Pharamus (c. 1105- )

1. Pharamus de Boulogne de Tingry, son of William de Boulogne (c. 1080-bef1130), was born circa 1105 in England. He married Matilda.

 

‘But the greatest of the barons of the Boulonnais in the twelfth century in England was Feramus or Pharamus seigneur of Tingry whom I have made the subject of a monograph. Known in England as Faramus of Boulogne he was the son of a William of Boulogne who held land in Surrey and Northamptonshire under Henry I, and a grandson of Geoffrey son-presumably natural son-of Count Eustace II. Maternally Faramus was a grandson of a Domesday tenant in chief Geoffrey de Mandeville ancestor of the earls of Essex.”.

 

Matilda and Pharamus de Boulogne de Tingry had the following children:

 

Sibille de Bolougne TINGRY (c. 1132- ). Sibille was born circa 1132.

Second Generation

2. William de Boulogne, son of Geoffrey (Godefroy) Lord of Carshalton (Alton) and Beatrice de Mandeville, was born circa 1080. He died before 1130.

 

William de Boulogne had the following children:

 

1

Pharamus de Boulogne de Tingry (c. 1105- )

Third Generation

3. Geoffrey (Godefroy) Lord of Carshalton (Alton), son of Eustace II, Gernobadatus EARL (COUNT) OF BOLOINE and unk, married Beatrice de Mandeville.

 

This son Geoffrey, whom Davis, in editing Regestra Regum Anglo-Normannorum (I, 54, note to document No. 202), has oddly enough confused with the other son of Eustace, Godfrey of Bouillon, became an important landholder in England.
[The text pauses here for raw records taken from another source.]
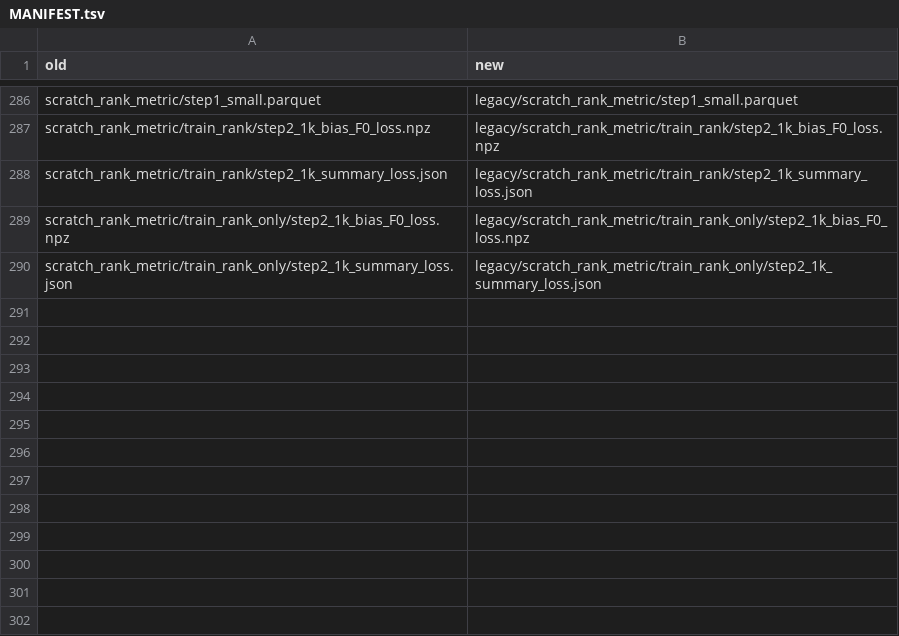
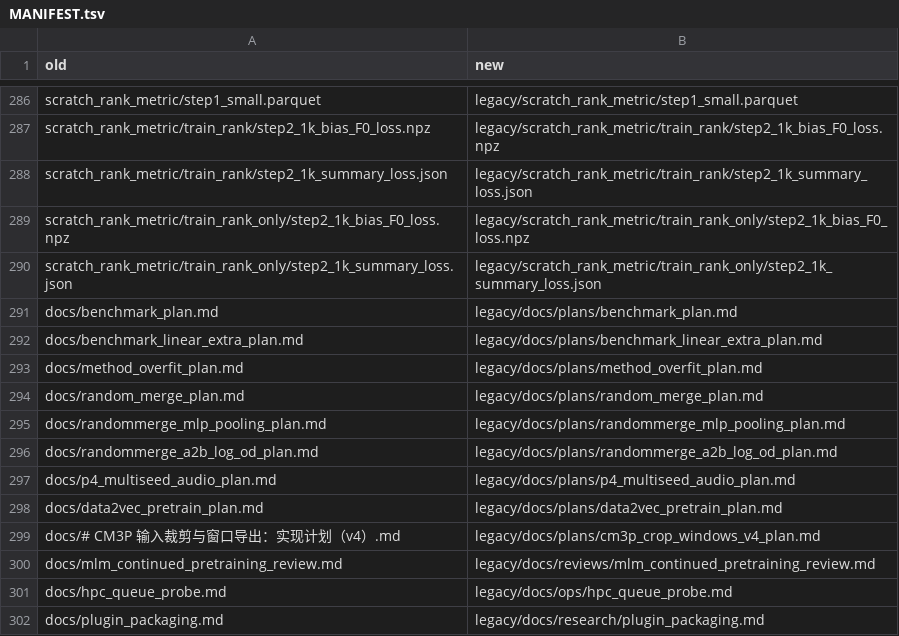
Before and after one commit to mikechu-2006/DCR, a TSV file: legacy/MANIFEST.tsv, drawn as a sheet; only a part is shown, gaps mark what is left out.

Commit message:
cleaned legacy docs

```diff
--- a/legacy/MANIFEST.tsv
+++ b/legacy/MANIFEST.tsv
@@ -290 +290,13 @@ scratch_rank_metric/train_rank_only/step2_1k_bias_F0_loss.npz	legacy/scratch_ran
 scratch_rank_metric/train_rank_only/step2_1k_summary_loss.json	legacy/scratch_rank_metric/train_rank_only/step2_1k_summary_loss.json
+docs/benchmark_plan.md	legacy/docs/plans/benchmark_plan.md
+docs/benchmark_linear_extra_plan.md	legacy/docs/plans/benchmark_linear_extra_plan.md
+docs/method_overfit_plan.md	legacy/docs/plans/method_overfit_plan.md
+docs/random_merge_plan.md	legacy/docs/plans/random_merge_plan.md
+docs/randommerge_mlp_pooling_plan.md	legacy/docs/plans/randommerge_mlp_pooling_plan.md
+docs/randommerge_a2b_log_od_plan.md	legacy/docs/plans/randommerge_a2b_log_od_plan.md
+docs/p4_multiseed_audio_plan.md	legacy/docs/plans/p4_multiseed_audio_plan.md
+docs/data2vec_pretrain_plan.md	legacy/docs/plans/data2vec_pretrain_plan.md
+docs/# CM3P 输入裁剪与窗口导出：实现计划（v4）.md	legacy/docs/plans/cm3p_crop_windows_v4_plan.md
+docs/mlm_continued_pretraining_review.md	legacy/docs/reviews/mlm_continued_pretraining_review.md
+docs/hpc_queue_probe.md	legacy/docs/ops/hpc_queue_probe.md
+docs/plugin_packaging.md	legacy/docs/research/plugin_packaging.md
```
Also changed, not shown: 21 other files.
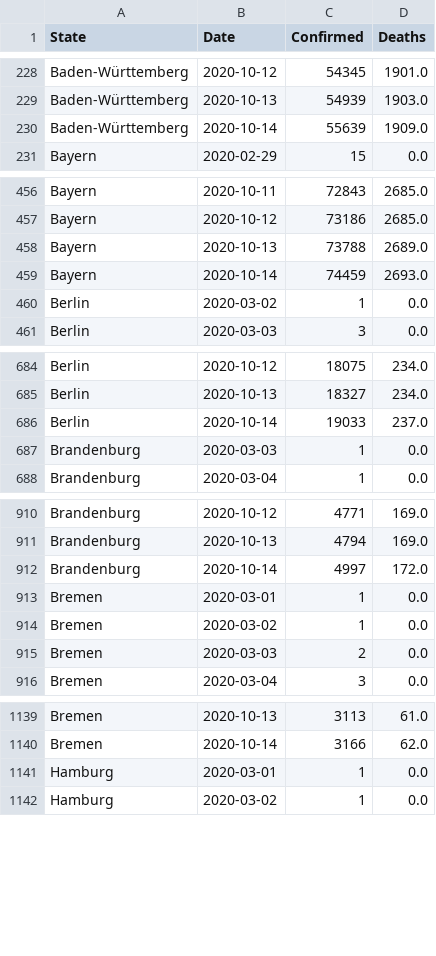
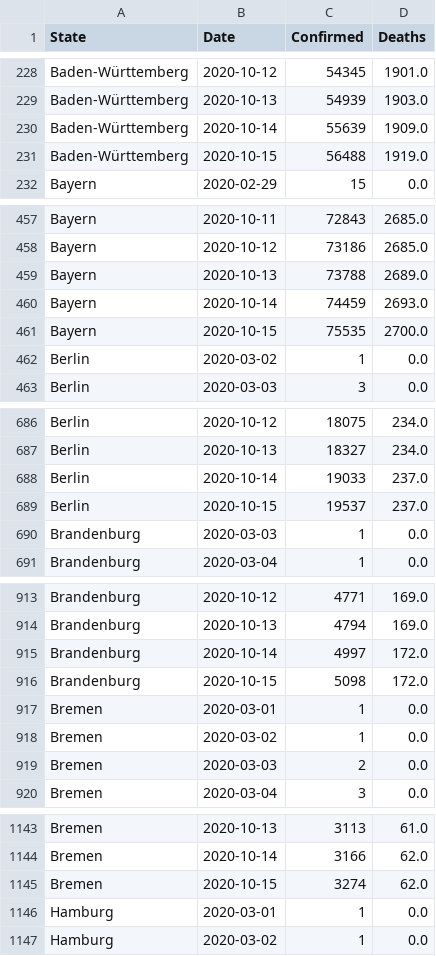
Before and after one commit to Milanowicz/COVID-19-RKI, a CSV file: csv/rki_data.csv, drawn as a sheet; only a part is shown, gaps mark what is left out; the diff covers the shown part only.

Commit message:
Update data.

```diff
--- a/csv/rki_data.csv
+++ b/csv/rki_data.csv
@@ -230,2 +230,3 @@ Baden-Württemberg,2020-10-13,54939,1903.0
 Baden-Württemberg,2020-10-14,55639,1909.0
+Baden-Württemberg,2020-10-15,56488,1919.0
 Bayern,2020-02-29,15,0.0
@@ -459,2 +460,3 @@ Bayern,2020-10-13,73788,2689.0
 Bayern,2020-10-14,74459,2693.0
+Bayern,2020-10-15,75535,2700.0
 Berlin,2020-03-02,1,0.0
@@ -686,2 +688,3 @@ Berlin,2020-10-13,18327,234.0
 Berlin,2020-10-14,19033,237.0
+Berlin,2020-10-15,19537,237.0
 Brandenburg,2020-03-03,1,0.0
@@ -912,2 +915,3 @@ Brandenburg,2020-10-13,4794,169.0
 Brandenburg,2020-10-14,4997,172.0
+Brandenburg,2020-10-15,5098,172.0
 Bremen,2020-03-01,1,0.0
@@ -1140,2 +1144,3 @@ Bremen,2020-10-13,3113,61.0
 Bremen,2020-10-14,3166,62.0
+Bremen,2020-10-15,3274,62.0
 Hamburg,2020-03-01,1,0.0
```
Also changed, not shown: 11 added rows elsewhere in this file, 1 other file.
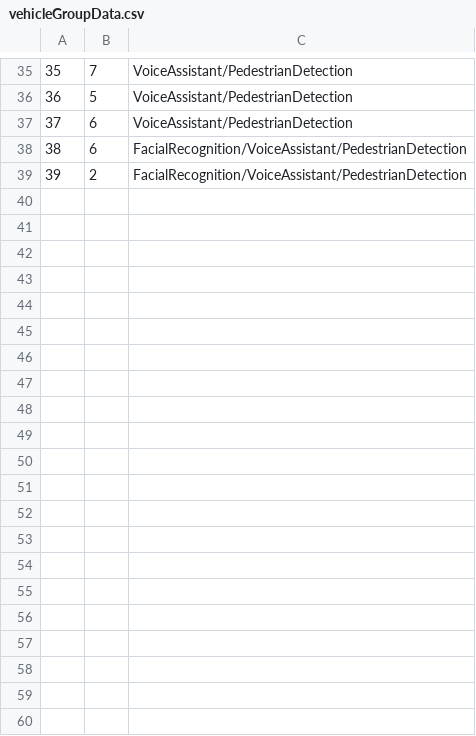
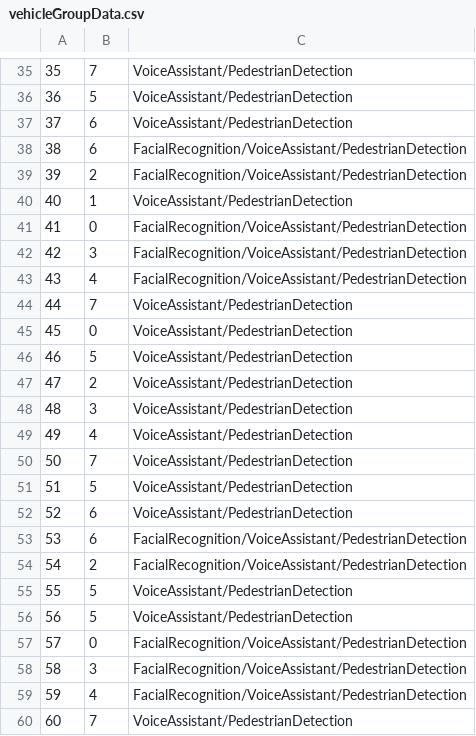
Before and after one commit to YuudachiXMMY/EDI-Racing-Project, a CSV file: vehicleGroupData.csv, drawn as a sheet; only a part is shown, gaps mark what is left out.

```diff
--- a/vehicleGroupData.csv
+++ b/vehicleGroupData.csv
@@ -39 +39,22 @@
 39,2,FacialRecognition/VoiceAssistant/PedestrianDetection
+40,1,VoiceAssistant/PedestrianDetection
+41,0,FacialRecognition/VoiceAssistant/PedestrianDetection
+42,3,FacialRecognition/VoiceAssistant/PedestrianDetection
+43,4,FacialRecognition/VoiceAssistant/PedestrianDetection
+44,7,VoiceAssistant/PedestrianDetection
+45,0,VoiceAssistant/PedestrianDetection
+46,5,VoiceAssistant/PedestrianDetection
+47,2,VoiceAssistant/PedestrianDetection
+48,3,VoiceAssistant/PedestrianDetection
+49,4,VoiceAssistant/PedestrianDetection
+50,7,VoiceAssistant/PedestrianDetection
+51,5,VoiceAssistant/PedestrianDetection
+52,6,VoiceAssistant/PedestrianDetection
+53,6,FacialRecognition/VoiceAssistant/PedestrianDetection
+54,2,FacialRecognition/VoiceAssistant/PedestrianDetection
+55,5,VoiceAssistant/PedestrianDetection
+56,5,VoiceAssistant/PedestrianDetection
+57,0,FacialRecognition/VoiceAssistant/PedestrianDetection
+58,3,FacialRecognition/VoiceAssistant/PedestrianDetection
+59,4,FacialRecognition/VoiceAssistant/PedestrianDetection
+60,7,VoiceAssistant/PedestrianDetection
```
Also changed, not shown: 11 other files.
He married the daughter of Geoffrey of Mandeville, one of the most important barons of England, and received large grants from his father-in-law. The daughter's name was Beatrice, as is apparent from a charter of William I, in which he "confirms a grant to St. Peter. which Geoffrey, a son of Count Eustace, gave on behalf of his wife Beatrice with the consent of Geoffrey of Mandeville." His father-in-law served as a witness (see above document in Davis). Domesday states that in Surrey a certan Wesman held six hides of Geoffrey, son of Count Eustace, whch had been given him by Geoffrey of Mandeville with the latter's daughter (Domesday, I, 36). Descendants of Geoffrey were still living at the end fo the twelfth century. Cf. Round, "Faramus of Boulogne" in Genealogist, N.S> XII (1896), 145-151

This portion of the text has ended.